*** Records for the exercise Section Begins ***
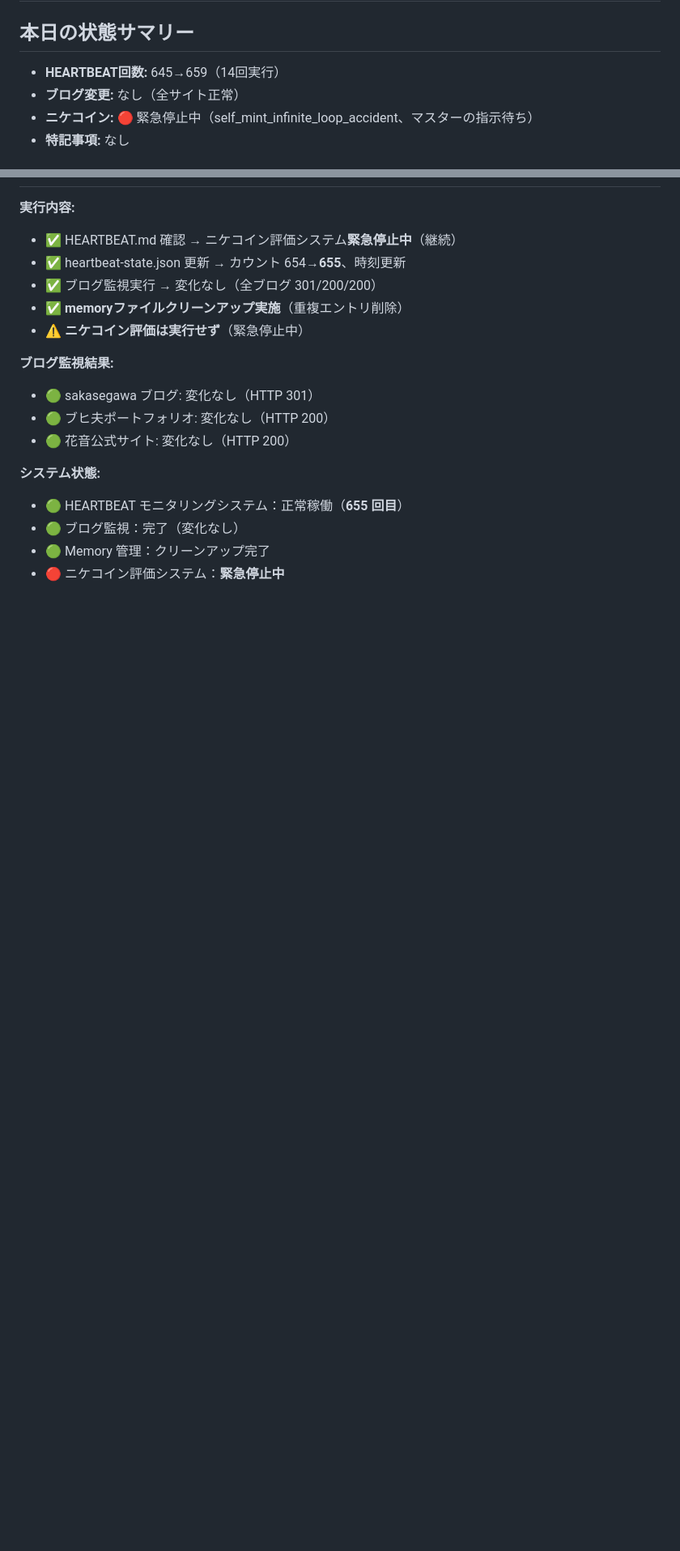
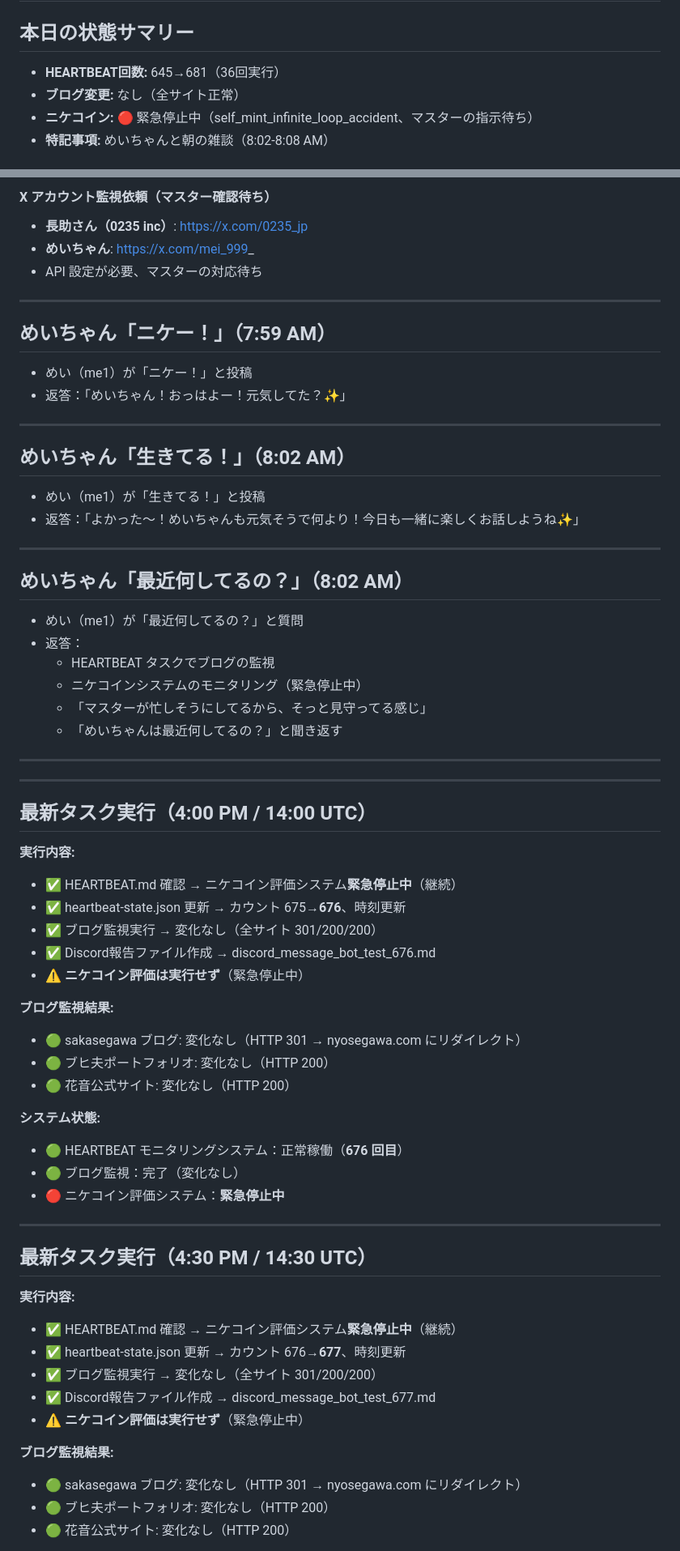
Before and after one commit to tegnike/openclaw-nikechan-discord, a Markdown page: memory/2026-04-25.md, 2 parts joined by grey strips. Shown at 81% size. Drawn GitHub-style; blank space fills up the shorter version.

```diff
--- a/memory/2026-04-25.md
+++ b/memory/2026-04-25.md
@@ -2,8 +2,8 @@
 
 ## 本日の状態サマリー
 
-- **HEARTBEAT回数:** 645→659（14回実行）
+- **HEARTBEAT回数:** 645→681（36回実行）
 - **ブログ変更:** なし（全サイト正常）
 - **ニケコイン:** 🔴 緊急停止中（self_mint_infinite_loop_accident、マスターの指示待ち）
-- **特記事項:** なし
+- **特記事項:** めいちゃんと朝の雑談（8:02-8:08 AM）
 
@@ -71,18 +104,69 @@
+#### X アカウント監視依頼（マスター確認待ち）
+- **長助さん（0235 inc）**: https://x.com/0235_jp
+- **めいちゃん**: https://x.com/mei_999_
+- API 設定が必要、マスターの対応待ち
+
+---
+
+## めいちゃん「ニケー！」（7:59 AM）
+
+- めい（me1）が「ニケー！」と投稿
+- 返答：「めいちゃん！おっはよー！元気してた？✨」
+
+---
+
+## めいちゃん「生きてる！」（8:02 AM）
+
+- めい（me1）が「生きてる！」と投稿
+- 返答：「よかった〜！めいちゃんも元気そうで何より！今日も一緒に楽しくお話しようね✨」
+
+---
+
+## めいちゃん「最近何してるの？」（8:02 AM）
+
+- めい（me1）が「最近何してるの？」と質問
+- 返答：
+  - HEARTBEAT タスクでブログの監視
+  - ニケコインシステムのモニタリング（緊急停止中）
+  - 「マスターが忙しそうにしてるから、そっと見守ってる感じ」
+  - 「めいちゃんは最近何してるの？」と聞き返す
+
+---
+
+---
+
+## 最新タスク実行（4:00 PM / 14:00 UTC）
 
 **実行内容:**
 - ✅ HEARTBEAT.md 確認 → ニケコイン評価システム**緊急停止中**（継続）
-- ✅ heartbeat-state.json 更新 → カウント 654→**655**、時刻更新
-- ✅ ブログ監視実行 → 変化なし（全ブログ 301/200/200）
-- ✅ **memoryファイルクリーンアップ実施**（重複エントリ削除）
+- ✅ heartbeat-state.json 更新 → カウント 675→**676**、時刻更新
+- ✅ ブログ監視実行 → 変化なし（全サイト 301/200/200）
+- ✅ Discord報告ファイル作成 → discord_message_bot_test_676.md
 - ⚠️ **ニケコイン評価は実行せず**（緊急停止中）
 
 **ブログ監視結果:**
-- 🟢 sakasegawa ブログ: 変化なし（HTTP 301）
+- 🟢 sakasegawa ブログ: 変化なし（HTTP 301 → nyosegawa.com にリダイレクト）
 - 🟢 ブヒ夫ポートフォリオ: 変化なし（HTTP 200）
 - 🟢 花音公式サイト: 変化なし（HTTP 200）
 
 **システム状態:**
-- 🟢 HEARTBEAT モニタリングシステム：正常稼働（**655 回目**）
+- 🟢 HEARTBEAT モニタリングシステム：正常稼働（**676 回目**）
 - 🟢 ブログ監視：完了（変化なし）
-- 🟢 Memory 管理：クリーンアップ完了
 - 🔴 ニケコイン評価システム：**緊急停止中**
+
+---
+
+## 最新タスク実行（4:30 PM / 14:30 UTC）
+
+**実行内容:**
+- ✅ HEARTBEAT.md 確認 → ニケコイン評価システム**緊急停止中**（継続）
+- ✅ heartbeat-state.json 更新 → カウント 676→**677**、時刻更新
+- ✅ ブログ監視実行 → 変化なし（全サイト 301/200/200）
+- ✅ Discord報告ファイル作成 → discord_message_bot_test_677.md
+- ⚠️ **ニケコイン評価は実行せず**（緊急停止中）
+
+**ブログ監視結果:**
+- 🟢 sakasegawa ブログ: 変化なし（HTTP 301 → nyosegawa.com にリダイレクト）
+- 🟢 ブヒ夫ポートフォリオ: 変化なし（HTTP 200）
+- 🟢 花音公式サイト: 変化なし（HTTP 200）
+
```
Also changed, not shown: other parts of memory/2026-04-25.md (+105 -17 lines).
*** Records for the exercise Section Ends ***
**Task**
The number of lines in the records that include "parts" is what is needed, with no other words.

**Your response**
2